[Data excerpts]

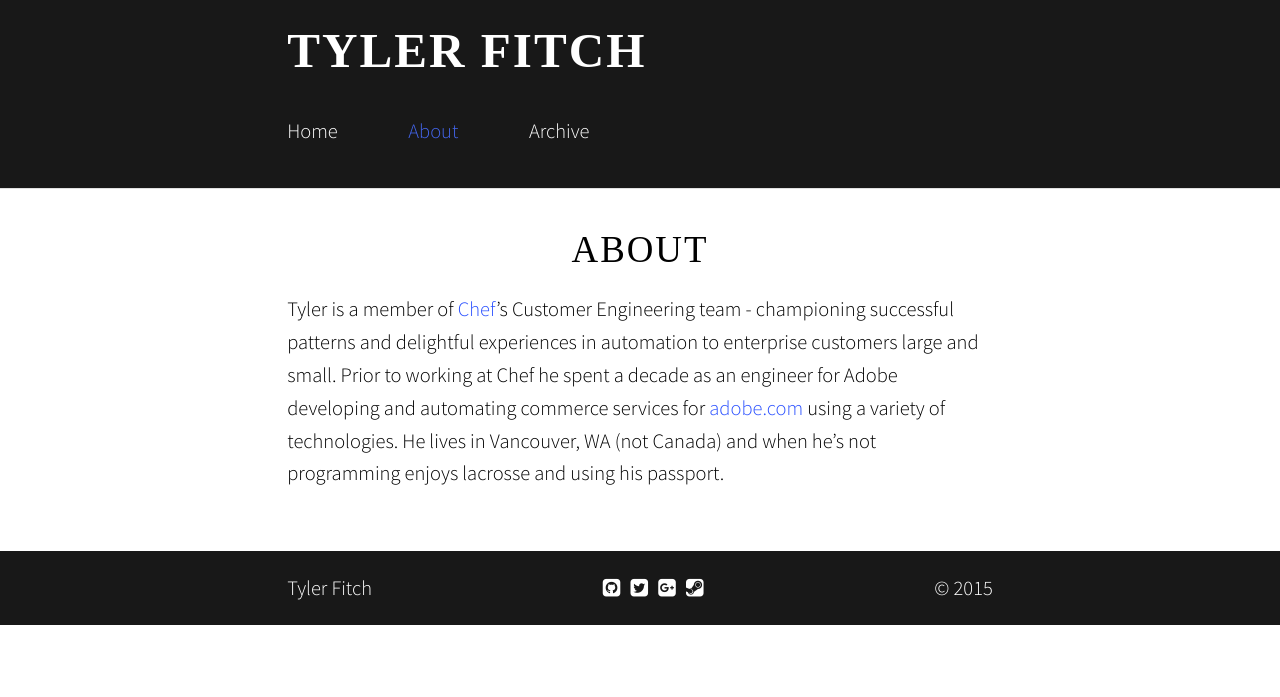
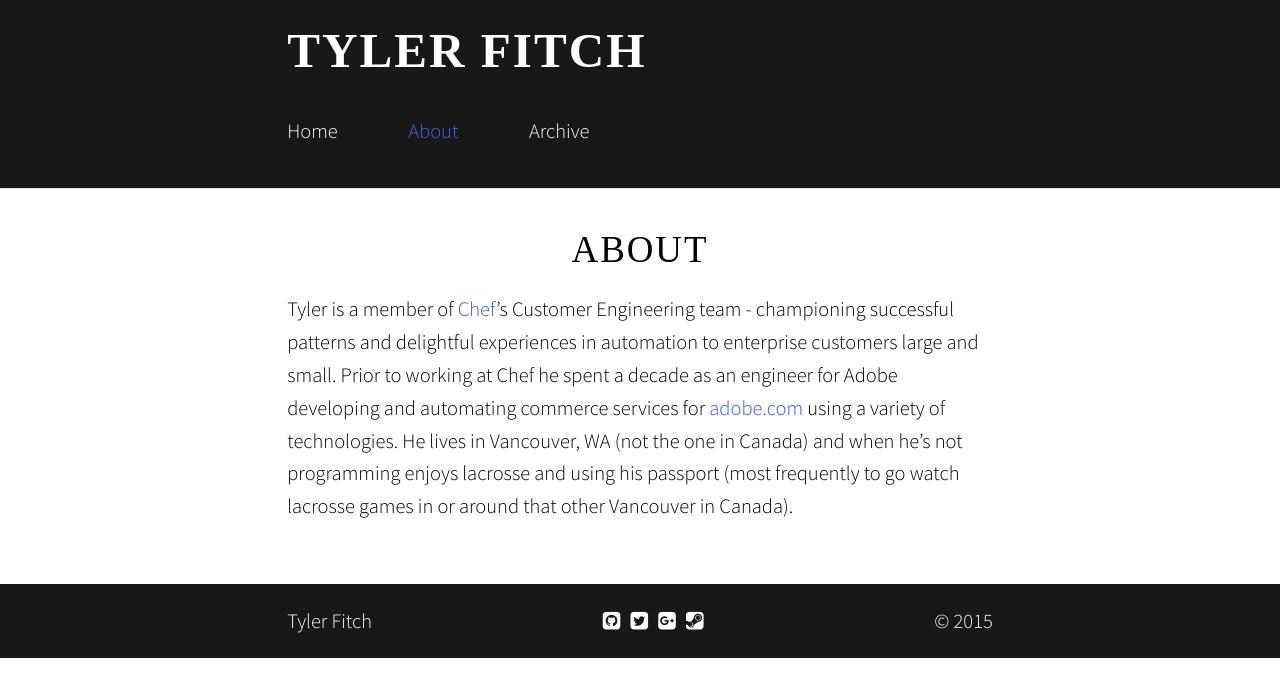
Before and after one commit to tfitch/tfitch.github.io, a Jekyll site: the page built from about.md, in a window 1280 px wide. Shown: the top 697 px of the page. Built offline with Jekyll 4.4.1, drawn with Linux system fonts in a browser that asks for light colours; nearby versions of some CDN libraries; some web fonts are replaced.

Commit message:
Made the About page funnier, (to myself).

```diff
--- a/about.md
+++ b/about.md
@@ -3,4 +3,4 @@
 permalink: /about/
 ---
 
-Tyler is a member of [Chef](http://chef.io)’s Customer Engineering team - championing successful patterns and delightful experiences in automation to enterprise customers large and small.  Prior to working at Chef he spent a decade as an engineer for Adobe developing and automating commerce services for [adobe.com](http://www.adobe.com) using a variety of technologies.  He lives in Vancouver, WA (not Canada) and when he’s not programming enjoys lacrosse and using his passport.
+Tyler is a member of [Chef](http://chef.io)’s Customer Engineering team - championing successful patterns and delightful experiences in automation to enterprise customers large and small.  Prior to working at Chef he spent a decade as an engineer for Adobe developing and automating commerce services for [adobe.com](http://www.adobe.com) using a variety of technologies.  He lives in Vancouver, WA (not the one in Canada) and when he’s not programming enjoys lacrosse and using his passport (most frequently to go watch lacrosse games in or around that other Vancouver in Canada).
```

...

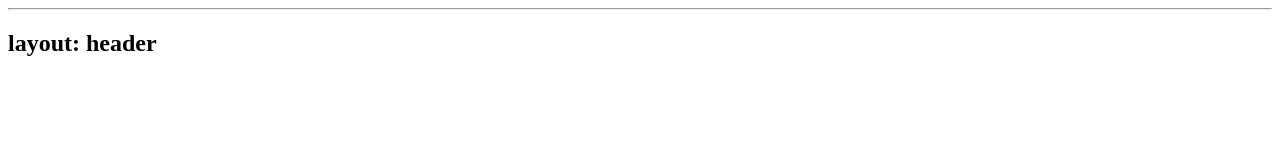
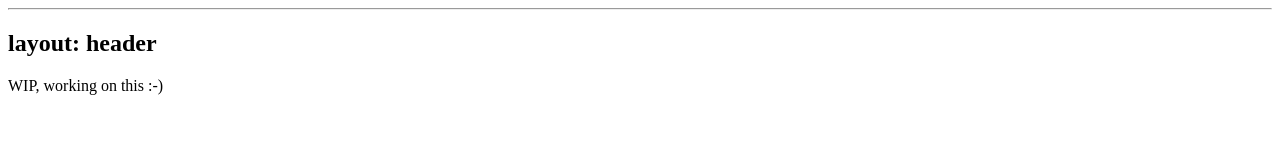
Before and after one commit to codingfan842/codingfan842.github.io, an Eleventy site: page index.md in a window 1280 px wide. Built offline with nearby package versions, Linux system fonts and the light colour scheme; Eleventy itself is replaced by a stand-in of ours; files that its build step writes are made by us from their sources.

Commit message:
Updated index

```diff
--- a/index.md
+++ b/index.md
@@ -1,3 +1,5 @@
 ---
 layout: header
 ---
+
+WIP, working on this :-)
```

* * *

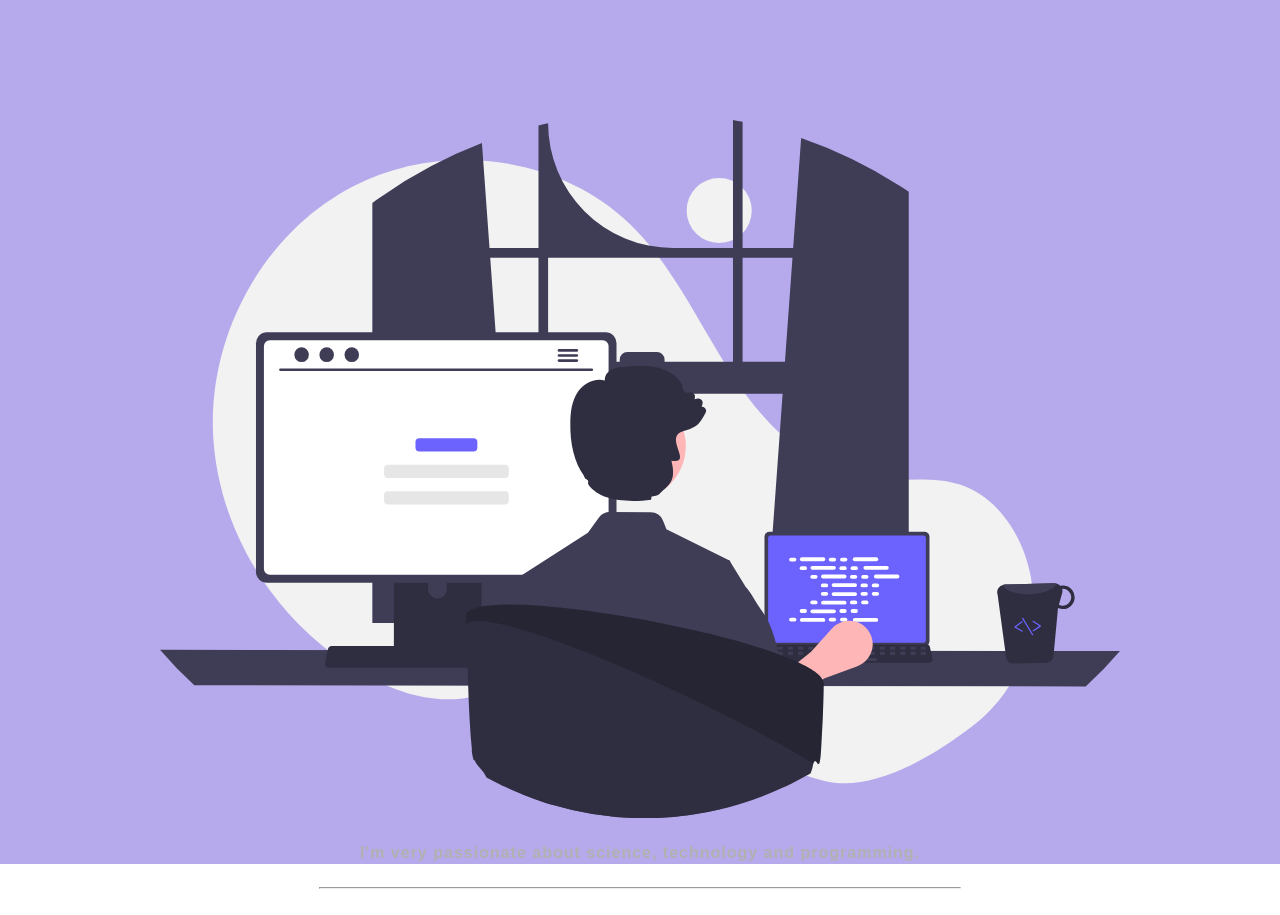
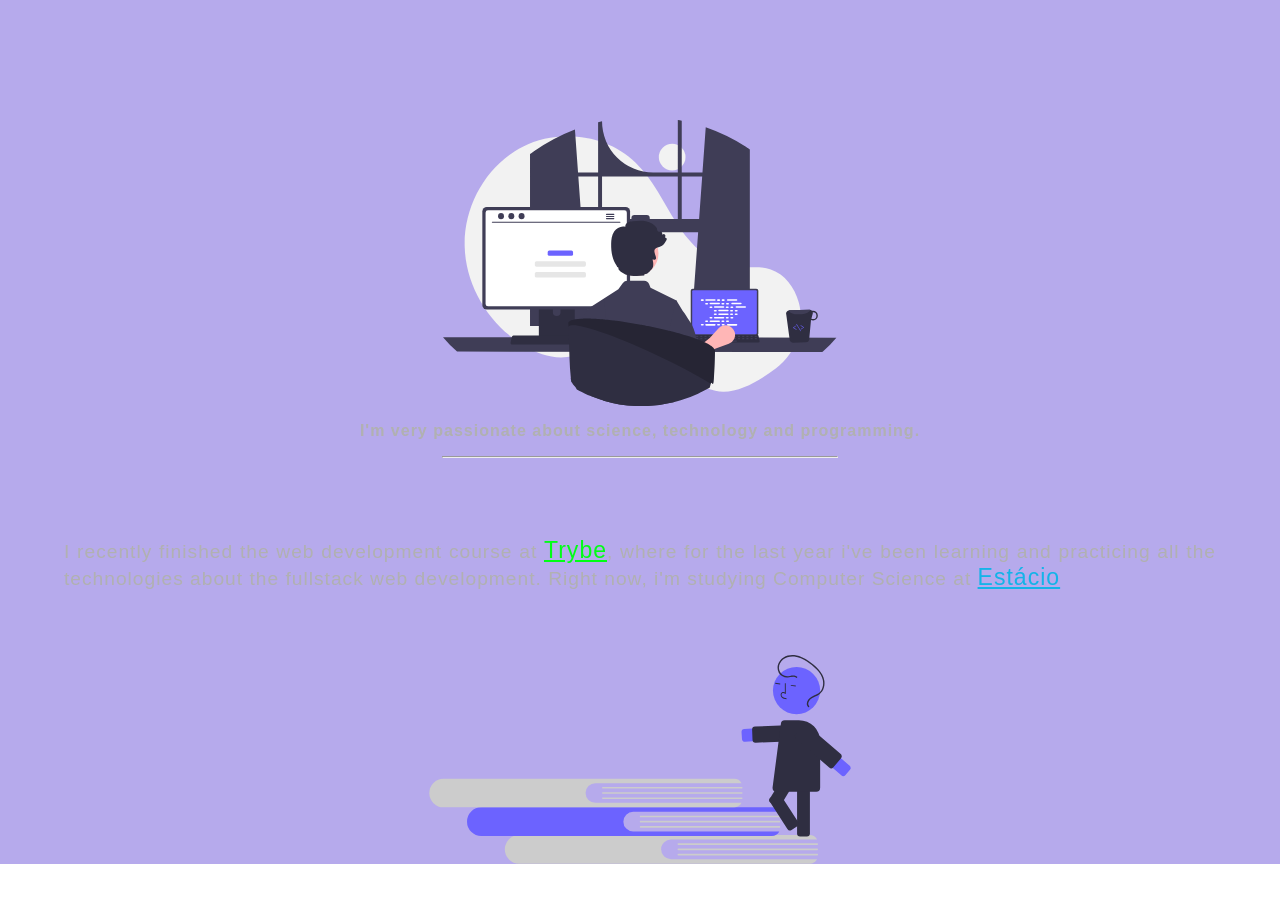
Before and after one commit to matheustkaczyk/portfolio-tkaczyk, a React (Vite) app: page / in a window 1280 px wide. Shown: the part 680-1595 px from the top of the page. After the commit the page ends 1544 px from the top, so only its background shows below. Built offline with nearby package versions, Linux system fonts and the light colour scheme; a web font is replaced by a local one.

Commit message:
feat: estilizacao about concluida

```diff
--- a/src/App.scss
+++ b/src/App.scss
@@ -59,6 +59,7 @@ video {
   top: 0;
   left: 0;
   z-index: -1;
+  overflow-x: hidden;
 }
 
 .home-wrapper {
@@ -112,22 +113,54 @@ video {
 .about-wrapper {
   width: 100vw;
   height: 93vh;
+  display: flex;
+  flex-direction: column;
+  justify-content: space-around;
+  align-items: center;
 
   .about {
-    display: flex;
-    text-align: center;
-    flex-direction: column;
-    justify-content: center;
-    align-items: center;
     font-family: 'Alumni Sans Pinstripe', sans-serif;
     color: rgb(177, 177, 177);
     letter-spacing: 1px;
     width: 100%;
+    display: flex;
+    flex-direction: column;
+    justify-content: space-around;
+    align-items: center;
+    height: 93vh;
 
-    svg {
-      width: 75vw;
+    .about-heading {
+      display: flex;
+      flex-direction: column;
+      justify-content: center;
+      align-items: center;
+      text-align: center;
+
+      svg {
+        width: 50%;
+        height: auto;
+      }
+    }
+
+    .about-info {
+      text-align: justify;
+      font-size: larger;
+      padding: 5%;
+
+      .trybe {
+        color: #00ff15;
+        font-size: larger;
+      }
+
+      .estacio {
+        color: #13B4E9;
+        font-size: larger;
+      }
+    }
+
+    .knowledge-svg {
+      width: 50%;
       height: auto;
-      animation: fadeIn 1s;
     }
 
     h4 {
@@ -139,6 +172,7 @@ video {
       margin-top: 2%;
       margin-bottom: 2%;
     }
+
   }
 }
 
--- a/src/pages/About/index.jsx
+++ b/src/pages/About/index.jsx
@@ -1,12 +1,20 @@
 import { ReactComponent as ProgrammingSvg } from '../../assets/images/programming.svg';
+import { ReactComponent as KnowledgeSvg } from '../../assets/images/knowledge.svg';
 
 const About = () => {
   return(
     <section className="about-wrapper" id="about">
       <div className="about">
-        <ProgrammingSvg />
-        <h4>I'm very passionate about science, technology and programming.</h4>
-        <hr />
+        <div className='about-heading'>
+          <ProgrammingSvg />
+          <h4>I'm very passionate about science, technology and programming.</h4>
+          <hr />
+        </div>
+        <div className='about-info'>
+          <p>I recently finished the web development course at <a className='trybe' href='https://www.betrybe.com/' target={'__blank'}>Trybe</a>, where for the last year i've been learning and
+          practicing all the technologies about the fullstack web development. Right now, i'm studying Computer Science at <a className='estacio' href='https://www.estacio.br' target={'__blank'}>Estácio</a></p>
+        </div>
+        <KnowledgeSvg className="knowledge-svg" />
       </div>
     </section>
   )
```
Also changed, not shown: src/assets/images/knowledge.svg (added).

## Exercise requirements
Select every line in the records above that contains the word "color".

## Response area
     color: rgb(177, 177, 177);
+        color: #00ff15;
+        color: #13B4E9;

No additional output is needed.